* **PROBLEM REQUIREMENTS**: List every line below containing "with".

<<<<

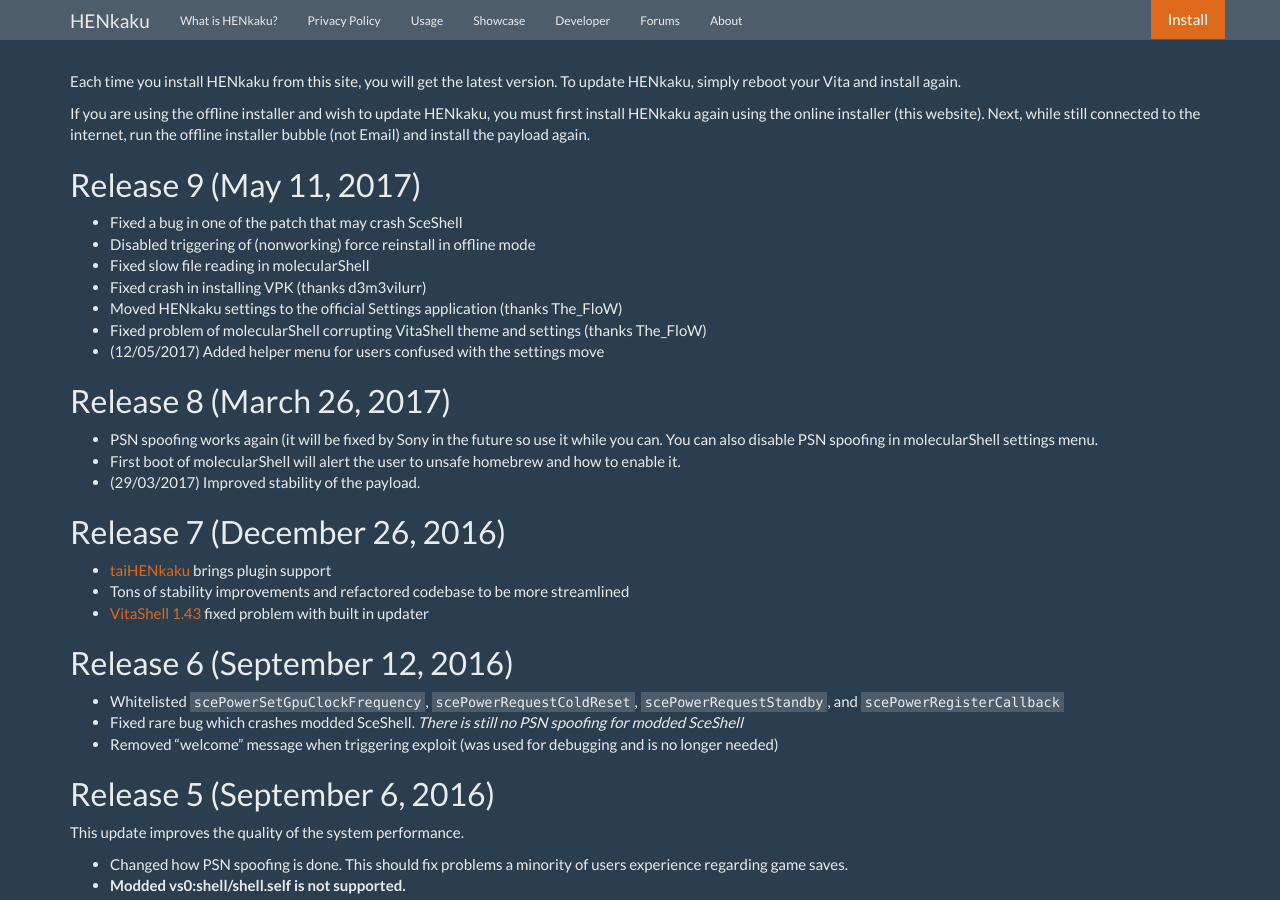
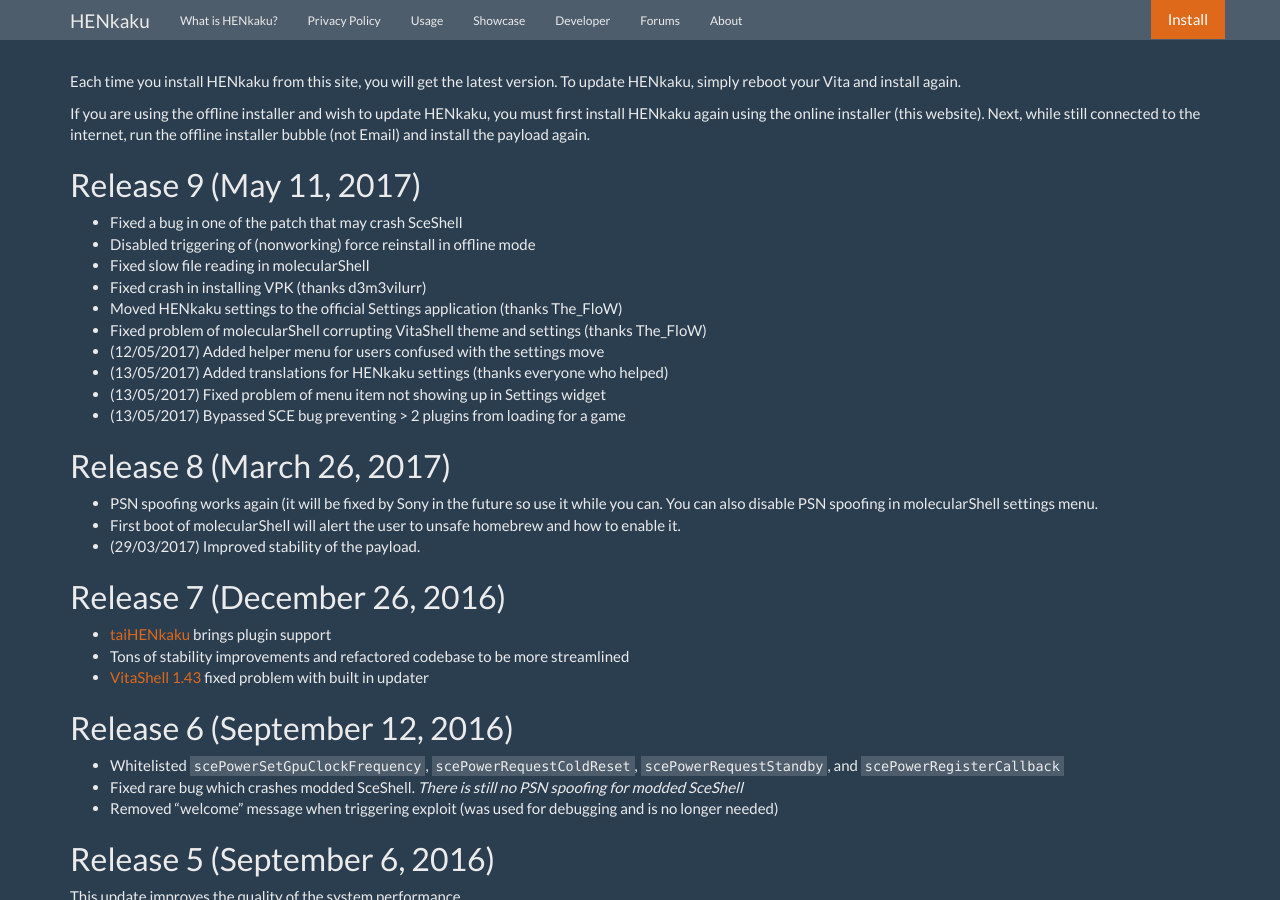
Before and after one commit to henkaku/henkaku.github.io, a Jekyll site: the page built from changes.md, in a window 1280 px wide and 900 px high. Built offline with Jekyll 4.4.1, drawn with Linux system fonts in a browser that asks for light colours.

Commit message:
Release 9 hotfix for various reported issues

```diff
--- a/changes.md
+++ b/changes.md
@@ -16,6 +16,9 @@
 * Moved HENkaku settings to the official Settings application (thanks The_FloW)
 * Fixed problem of molecularShell corrupting VitaShell theme and settings (thanks The_FloW)
 * (12/05/2017) Added helper menu for users confused with the settings move
+* (13/05/2017) Added translations for HENkaku settings (thanks everyone who helped)
+* (13/05/2017) Fixed problem of menu item not showing up in Settings widget
+* (13/05/2017) Bypassed SCE bug preventing > 2 plugins from loading for a game
 
 Release 8 (March 26, 2017)
 -------------------------------------------------------------------------------
```
Also changed, not shown: go/index.html (+1 -2 lines), go/offline/exploit.html (+2 -3 lines), go/payload.js, 5 other files.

>>>>

* **RESPONSE TO THE TASK**:
Before and after one commit to henkaku/henkaku.github.io, a Jekyll site: the page built from changes.md, in a window 1280 px wide and 900 px high. Built offline with Jekyll 4.4.1, drawn with Linux system fonts in a browser that asks for light colours.
 * (12/05/2017) Added helper menu for users confused with the settings move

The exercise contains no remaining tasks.